Detected change data
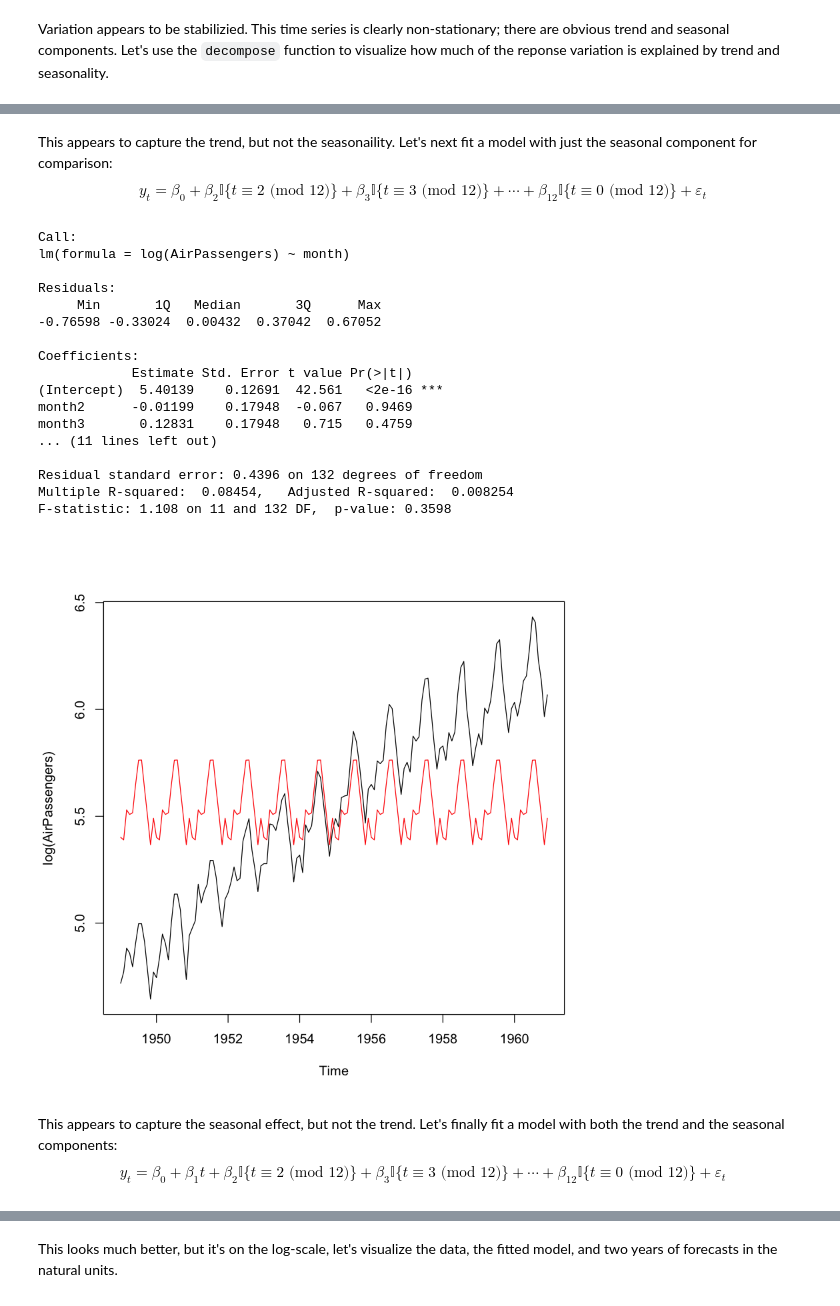
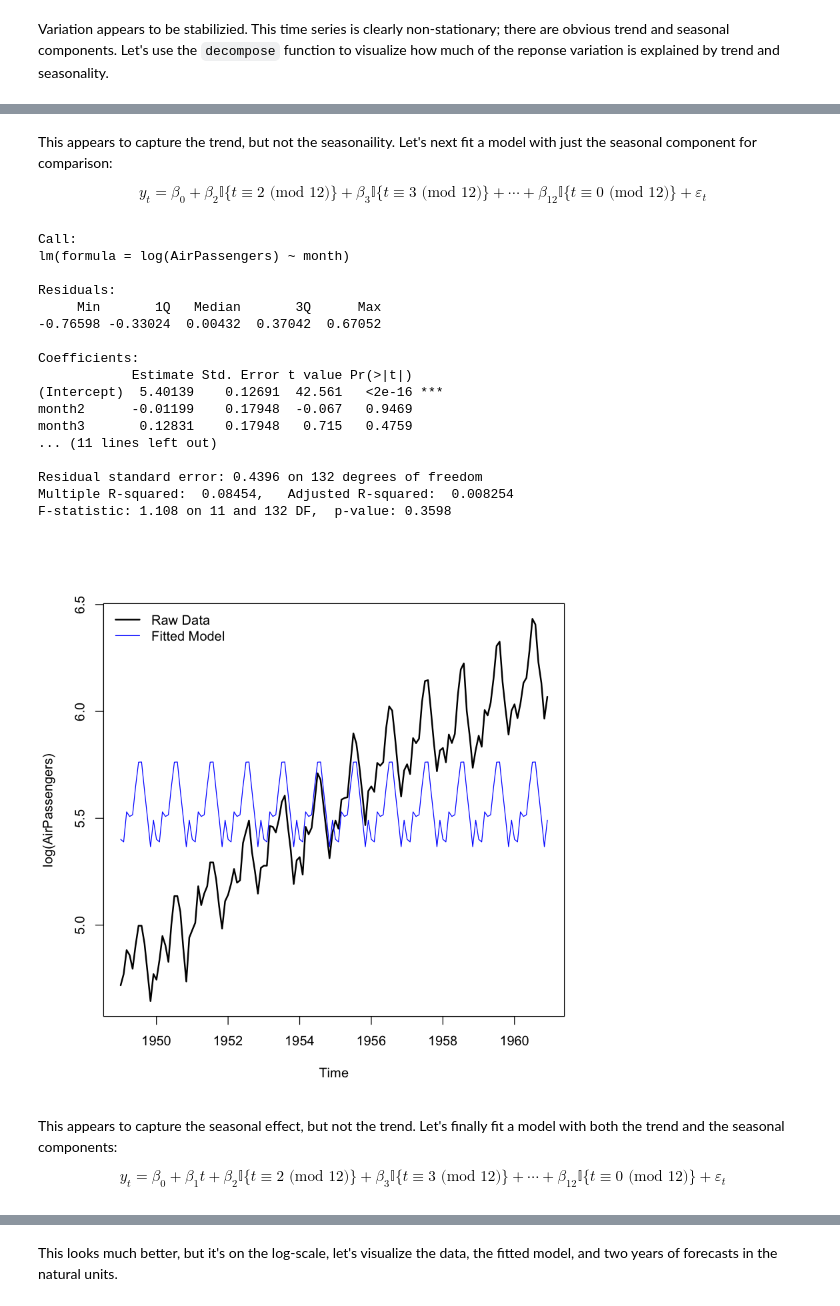
Before and after one commit to ntstevens/SAS-Teaching-Meetup, a Jupyter notebook: Jupyter & Binder Demonstration.ipynb, the cells around one changed output, grey strips where cells are left out. Cells and saved outputs as stored; diff of their text form; code cells hidden in the pictures.

```diff
--- a/Jupyter & Binder Demonstration.ipynb
+++ b/Jupyter & Binder Demonstration.ipynb
@@ -69,31 +72,37 @@ F-statistic:  1300 on 1 and 142 DF,  p-value: < 2.2e-16
 # %% [markdown]
-This appears to capture the trend, but not the seasonaility. Let's next fit a model with just the seasonal component for comparison: $$y_t = \beta_0 + \beta_2\mathbb{I}\{t \equiv 2\text{ (mod }12)\}+ \beta_3\mathbb{I}\{t \equiv 3\text{ (mod }12)\} + \cdots + \beta_{12}\mathbb{I}\{t \equiv 0\text{ (mod }12)\}+\varepsilon_t$$
+This appears to capture the trend, but not the seasonaility. Let's next fit a model with just the seasonal component for comparison:
+
+$$y_t = \beta_0 + \beta_2\mathbb{I}\{t \equiv 2\text{ (mod }12)\}+ \beta_3\mathbb{I}\{t \equiv 3\text{ (mod }12)\} + \cdots + \beta_{12}\mathbb{I}\{t \equiv 0\text{ (mod }12)\}+\varepsilon_t$$
 # %%
 reg1 <- lm(log(AirPassengers) ~ month)
 summary(reg1)
-plot(log(AirPassengers))
-points(t, predict.lm(reg1), type = 'l', col = 'red')
+plot(log(AirPassengers), lwd = 2)
+points(t, predict.lm(reg1), type = 'l', col = 'blue')
+legend("topleft", legend = c("Raw Data", "Fitted Model"), col = c("black", "blue"), lty = 1,
+       lwd = c(2,1), bty = "n")
 # %% [output]
 Call:
 lm(formula = log(AirPassengers) ~ month)
 
 Residuals:
      Min       1Q   Median       3Q      Max
 -0.76598 -0.33024  0.00432  0.37042  0.67052
 
 Coefficients:
             Estimate Std. Error t value Pr(>|t|)
 (Intercept)  5.40139    0.12691  42.561   <2e-16 ***
 month2      -0.01199    0.17948  -0.067   0.9469
 month3       0.12831    0.17948   0.715   0.4759
 ... (11 lines left out)
 
 Residual standard error: 0.4396 on 132 degrees of freedom
 Multiple R-squared:  0.08454,   Adjusted R-squared:  0.008254
 F-statistic: 1.108 on 11 and 132 DF,  p-value: 0.3598
-[figure, old version]
+[figure, new version]
 # %% [markdown]
-This appears to capture the seasonal effect, but not the trend. Let's finally fit a model with both the trend and the seasonal components: $$y_t = \beta_0 + \beta_1t+\beta_2\mathbb{I}\{t \equiv 2\text{ (mod }12)\}+ \beta_3\mathbb{I}\{t \equiv 3\text{ (mod }12)\} + \cdots + \beta_{12}\mathbb{I}\{t \equiv 0\text{ (mod }12)\}+\varepsilon_t$$
+This appears to capture the seasonal effect, but not the trend. Let's finally fit a model with both the trend and the seasonal components:
+
+$$y_t = \beta_0 + \beta_1t+\beta_2\mathbb{I}\{t \equiv 2\text{ (mod }12)\}+ \beta_3\mathbb{I}\{t \equiv 3\text{ (mod }12)\} + \cdots + \beta_{12}\mathbb{I}\{t \equiv 0\text{ (mod }12)\}+\varepsilon_t$$
 # %%
 reg2 <- lm(log(AirPassengers) ~ t + month)
 summary(reg2)
```
Also changed, not shown: parts of 14 cells of this notebook.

# [DIRECTIONS FOR THIS TASK]
Only lines containing the word "version" should appear in the answer, and every such line from the records above must be there.

# [TASK RESPONSE]
-[figure, old version]
+[figure, new version]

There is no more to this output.